Published online 2016 November 3. doi:  10.18632/oncotarget.13047
PMCID: PMC5363514

Therapeutic effect of erythroid differentiation regulator 1 (Erdr1) on collagen-induced arthritis in DBA/1J mouse

Abstract

Rheumatoid arthritis (RA) is a chronic inflammatory autoimmune disease, and multiple inflammatory cytokines are involved in RA pathogenesis. Interleukin (IL)-18, in particular, has a significant positive correlation with RA. In this study, we investigated the effect of erythroid differentiation regulator 1 (Erdr1), which is negatively regulated by IL-18, in an animal model of inflammatory arthritis, collagen-induced arthritis (CIA) in DBA/1J mice. Treatment of mice with recombinant (r)Erdr1 significantly suppressed the severity of arthritis, histologic features of arthritic tissue, and serum levels of anti-collagen autoantibodies (IgG, IgG1, IgG2a and IgM) in CIA. In addition, IL-18 expression was reduced in the affected synovium of rErdr1-treated mice. Interestingly, Erdr1 treatment suppressed migration in contrast to the pro-migratory effect of IL-18, indicating the therapeutic effects of Erdr1 on CIA through inhibiting synovial fibroblast migration. In addition, Erdr1 inhibited activation of ERK1/2, a key signaling pathway in migration of various cell types. Taken together, these data show that rErdr1 exerts therapeutic effects on RA by inhibiting synovial fibroblast migration, suggesting that rErdr1 treatment might be an effective therapeutic approach for RA.

Keywords: erythroid differentiation regulator 1 (Erdr1), rheumatoid arthritis, inflammation, interleukin-18 (IL-18), synovial fibroblast migration, Immunology and Microbiology Section, Immune response, Immunity

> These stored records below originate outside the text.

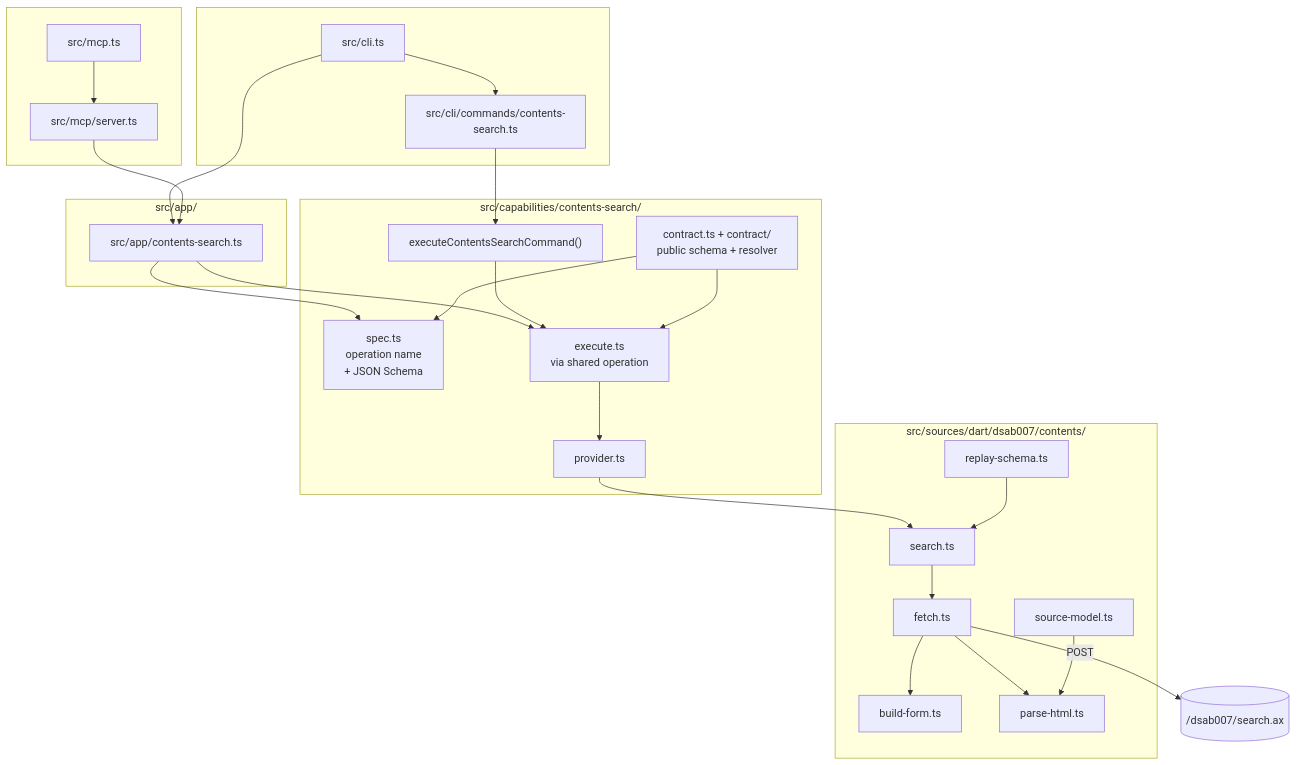
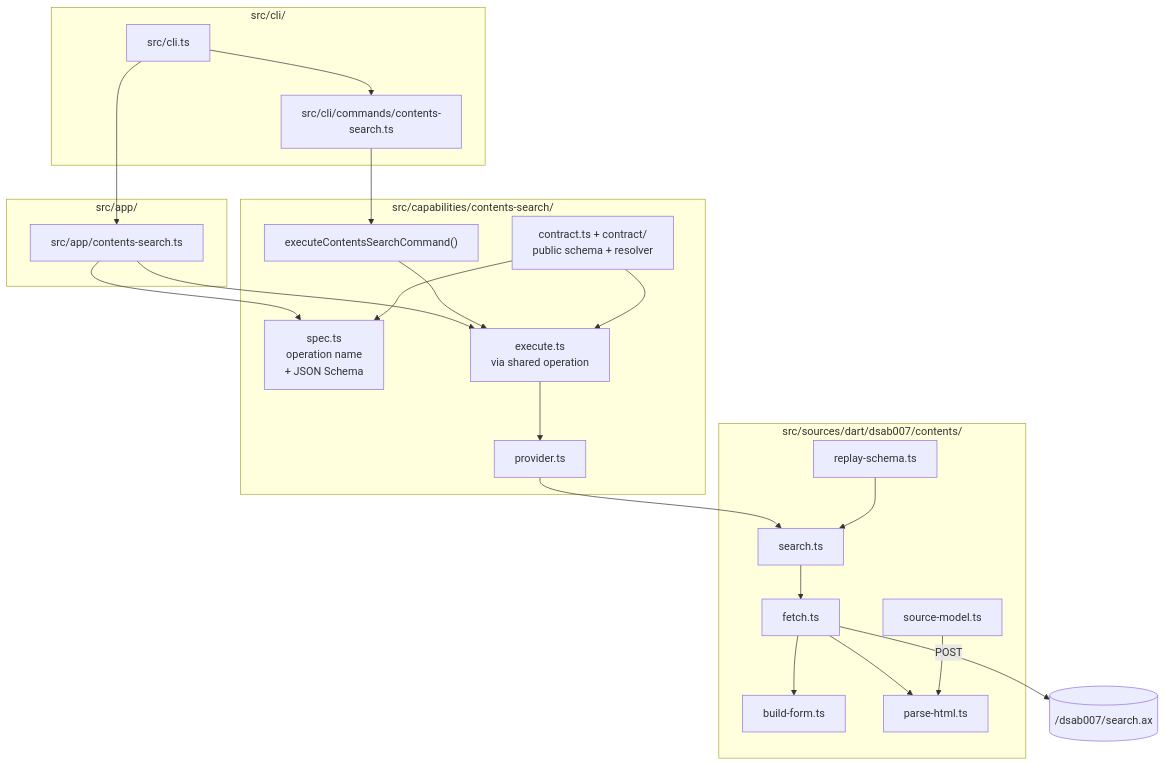
One commit to cpaikr/darty changed the second of 6 diagrams in src/ARCHITECTURE.md. Above: the diagram before and after it, drawn with Mermaid. The commit also changed other lines of this file and 29 other files, not shown here.

````diff
--- a/src/ARCHITECTURE.md
+++ b/src/ARCHITECTURE.md
@@ -63,51 +71,45 @@
 ```mermaid
 graph TD
     CLI_TS["src/cli.ts"] --> CMD["src/cli/commands/contents-search.ts"]
-    MCP_TS["src/mcp.ts"] --> MCP_SRV["src/mcp/server.ts"]
     CMD --> RUN["executeContentsSearchCommand()"]
     CLI_TS --> APP["src/app/contents-search.ts"]
-    MCP_SRV --> APP
     APP --> SPEC["spec.ts\noperation name\n+ JSON Schema"]
     APP --> EXEC["execute.ts\nvia shared operation"]
     RUN --> EXEC
     EXEC --> PROV["provider.ts"]
     PROV --> SEARCH["search.ts"]
     SEARCH --> FETCH["fetch.ts"]
     FETCH --> FORM["build-form.ts"]
     FETCH --> PARSE["parse-html.ts"]
 
     CONTRACT["contract.ts + contract/\npublic schema + resolver"] --> EXEC
     CONTRACT --> SPEC
 
     REPLAY["replay-schema.ts"] --> SEARCH
     MODEL["source-model.ts"] --> PARSE
 
     FETCH -->|POST| DART[("/dsab007/search.ax")]
 
-    subgraph cli [" "]
+    subgraph cli ["src/cli/"]
         CLI_TS
         CMD
-    end
-    subgraph mcp [" "]
-        MCP_TS
-        MCP_SRV
     end
     subgraph app ["src/app/"]
         APP
     end
     subgraph cap ["src/capabilities/contents-search/"]
         CONTRACT
         SPEC
         EXEC
         PROV
         RUN
     end
-    subgraph src ["src/sources/dart/dsab007/contents/"]
+    subgraph source ["src/sources/dart/dsab007/contents/"]
         SEARCH
         FETCH
         FORM
         PARSE
         REPLAY
         MODEL
     end
 ```
````
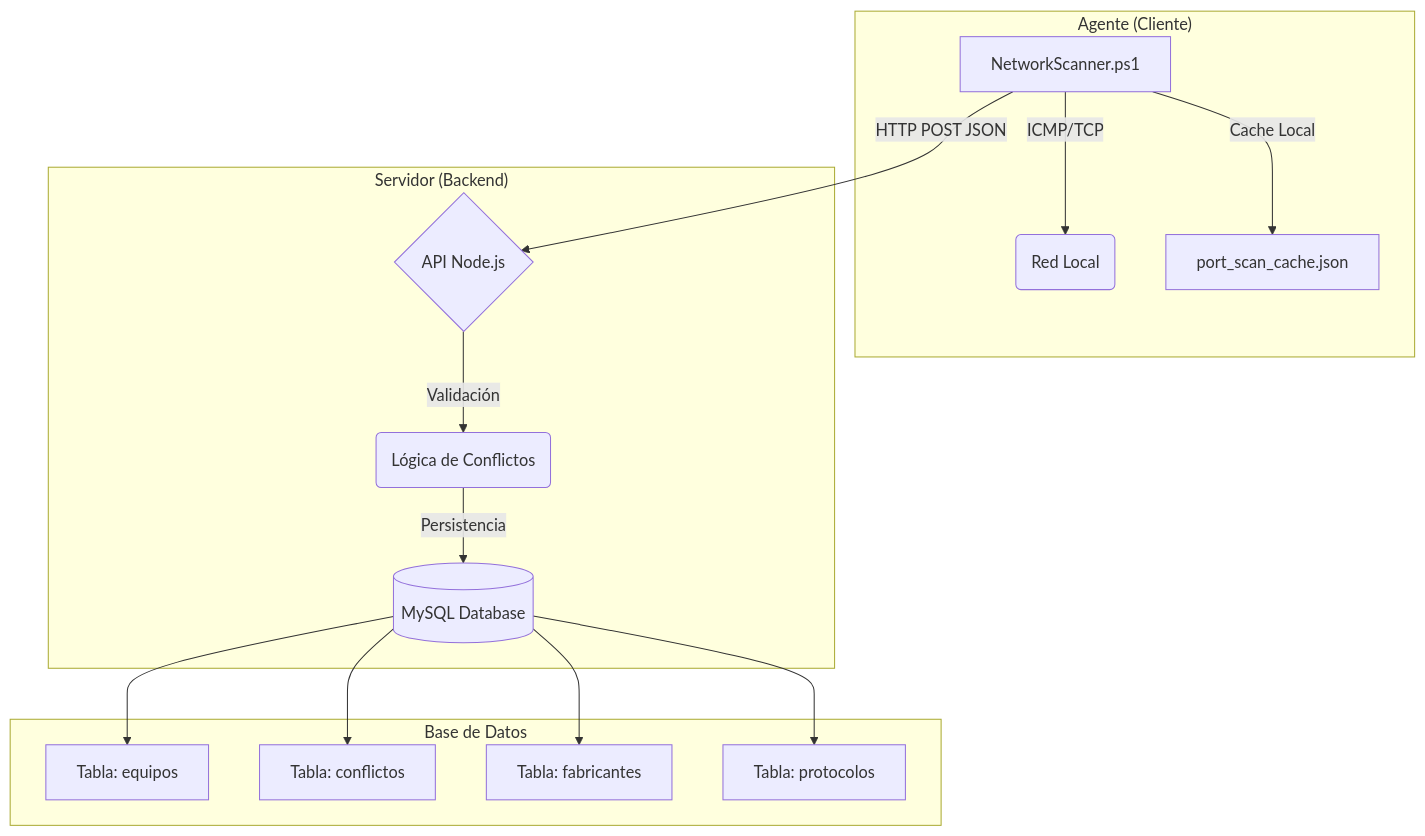
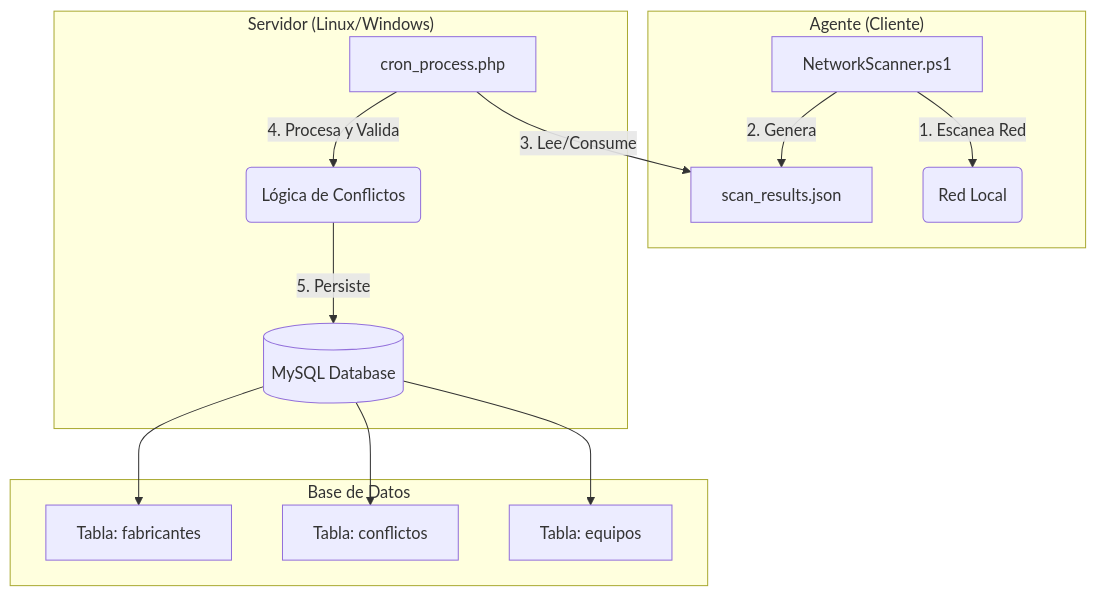
One commit to HectorPOsuna/escaner-red changed the diagram in README.md. Above: the diagram before and after it, drawn with Mermaid. The commit also changed other lines of this file and 3 other files, not shown here.

Commit message:
docs: Actualizar README para reflejar backend PHP y procesamiento por cron, reemplazando API Node.js y actualizando instrucciones.

````diff
--- a/README.md
+++ b/README.md
@@ -17,20 +19,19 @@
 ```mermaid
 graph TD
     subgraph "Agente (Cliente)"
-        A[NetworkScanner.ps1] -->|ICMP/TCP| B(Red Local)
-        A -->|Cache Local| C[port_scan_cache.json]
+        A[NetworkScanner.ps1] -->|1. Escanea Red| B(Red Local)
+        A -->|2. Genera| C[scan_results.json]
     end
 
-    subgraph "Servidor (Backend)"
-        A -->|HTTP POST JSON| D{API Node.js}
-        D -->|Validación| E(Lógica de Conflictos)
-        E -->|Persistencia| F[(MySQL Database)]
+    subgraph "Servidor (Linux/Windows)"
+        D[cron_process.php] -->|3. Lee/Consume| C
+        D -->|4. Procesa y Valida| E(Lógica de Conflictos)
+        E -->|5. Persiste| F[(MySQL Database)]
     end
 
     subgraph "Base de Datos"
         F --> G[Tabla: equipos]
         F --> H[Tabla: conflictos]
         F --> I[Tabla: fabricantes]
-        F --> J[Tabla: protocolos]
     end
 ```
````
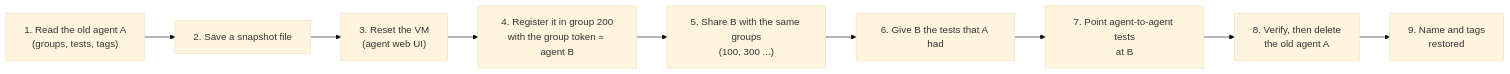
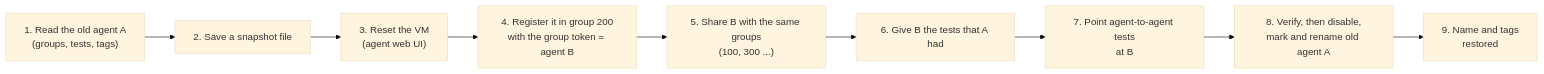
Before and after one commit to miherna2/te_ea_account_transfer: the first of 5 diagrams in TE_AGENT_MIGRATE_MINIMAL_REQUIREMENTS/README.md, drawn with Mermaid (base theme). The commit also changed other lines of this file and 6 other files, not shown here.

````diff
--- a/TE_AGENT_MIGRATE_MINIMAL_REQUIREMENTS/README.md
+++ b/TE_AGENT_MIGRATE_MINIMAL_REQUIREMENTS/README.md
@@ -61,11 +66,11 @@
 ```mermaid
 flowchart LR
     A["1. Read the old agent A<br/>(groups, tests, tags)"] --> B["2. Save a snapshot file"]
     B --> C["3. Reset the VM<br/>(agent web UI)"]
     C --> D["4. Register it in group 200<br/>with the group token = agent B"]
     D --> E["5. Share B with the same groups<br/>(100, 300 ...)"]
     E --> F["6. Give B the tests that A had"]
     F --> G["7. Point agent-to-agent tests<br/>at B"]
-    G --> H["8. Verify, then delete<br/>the old agent A"]
+    G --> H["8. Verify, then disable,<br/>mark and rename old agent A"]
     H --> I["9. Name and tags<br/>restored"]
 ```
````
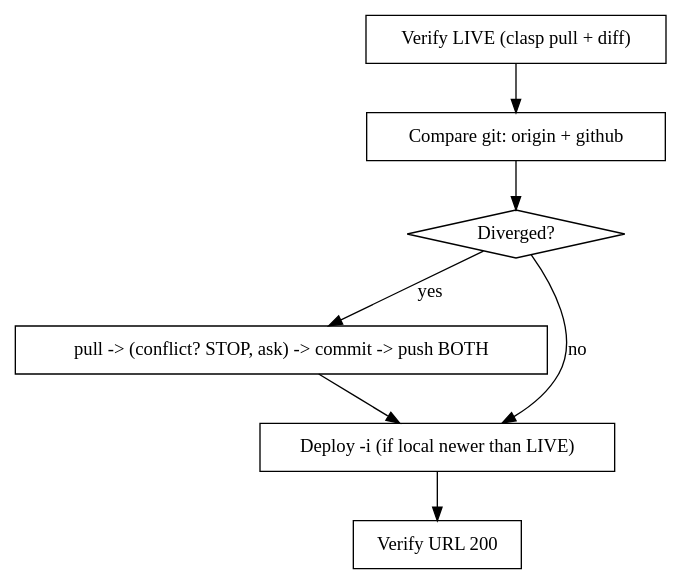
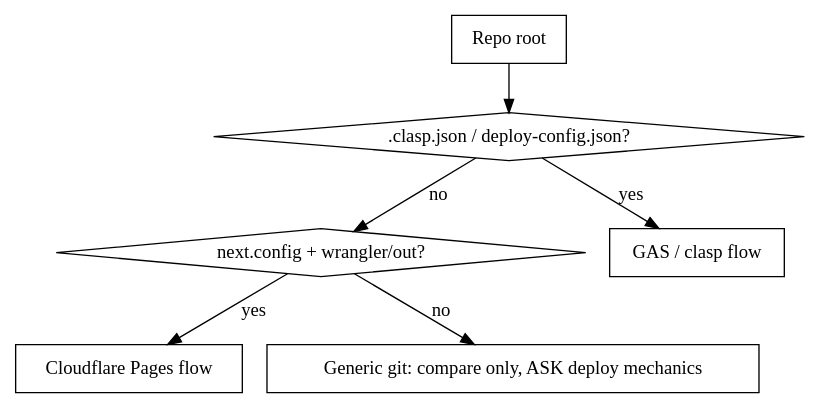
The diagram in sync-verify-deploy/SKILL.md (IntraWY/my-claude-skills), drawn with Graphviz before and after one commit. The commit also changed other lines of this file and 3 other files, not shown here.

First line of the commit message:
feat(sync-verify-deploy): make project-agnostic (auto-detect GAS clasp vs Cloudflare Pages)

````diff
--- a/sync-verify-deploy/SKILL.md
+++ b/sync-verify-deploy/SKILL.md
@@ -20,15 +24,15 @@
 ```dot
-digraph svd {
-  "Verify LIVE (clasp pull + diff)" [shape=box];
-  "Compare git: origin + github" [shape=box];
-  "Diverged?" [shape=diamond];
-  "pull -> (conflict? STOP, ask) -> commit -> push BOTH" [shape=box];
-  "Deploy -i (if local newer than LIVE)" [shape=box];
-  "Verify URL 200" [shape=box];
-  "Verify LIVE (clasp pull + diff)" -> "Compare git: origin + github" -> "Diverged?";
-  "Diverged?" -> "pull -> (conflict? STOP, ask) -> commit -> push BOTH" [label="yes"];
-  "Diverged?" -> "Deploy -i (if local newer than LIVE)" [label="no"];
-  "pull -> (conflict? STOP, ask) -> commit -> push BOTH" -> "Deploy -i (if local newer than LIVE)";
-  "Deploy -i (if local newer than LIVE)" -> "Verify URL 200";
+digraph detect {
+  "Repo root" [shape=box];
+  ".clasp.json / deploy-config.json?" [shape=diamond];
+  "next.config + wrangler/out?" [shape=diamond];
+  "GAS / clasp flow" [shape=box];
+  "Cloudflare Pages flow" [shape=box];
+  "Generic git: compare only, ASK deploy mechanics" [shape=box];
+  "Repo root" -> ".clasp.json / deploy-config.json?";
+  ".clasp.json / deploy-config.json?" -> "GAS / clasp flow" [label="yes"];
+  ".clasp.json / deploy-config.json?" -> "next.config + wrangler/out?" [label="no"];
+  "next.config + wrangler/out?" -> "Cloudflare Pages flow" [label="yes"];
+  "next.config + wrangler/out?" -> "Generic git: compare only, ASK deploy mechanics" [label="no"];
 }
 ```
````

INTRODUCTION

Rheumatoid arthritis (RA) is chronic autoimmune disease that is accompanied by an inflammatory response in the swollen joint, resulting in bone destruction. Although systematic research has not yet elucidated mechanisms and factors underlying RA, it is known that multiple immune cells and pro-inflammatory cytokines are closely related to RA development and progression. RA pathogenesis is a complex inflammatory process caused by various pro-inflammatory cytokines. Interleukin (IL)-12, IL-17, IL-23, and tumor necrosis factor-α (TNF-α) are representative pro-inflammatory cytokines thatare positively correlated with RA severity [1, 2]. Several blocking agents targeting inflammatory cytokines, such as IL-6 and IL-17, have been developed for RA therapy, suggesting key roles of inflammatory cytokines in RA treatment [3, 4]. Notably, many studies show that IL-18, a representative pro-inflammatory cytokine, plays an important role in RA pathogenesis. It has been reported that IL-18 is significantly increased in synovial fluid, synovial tissue, and serum from RA patients, and IL-18 serum level is positively correlated with RA severity [5]. These reports indicate that IL-18 plays a key role in RA pathogenesis.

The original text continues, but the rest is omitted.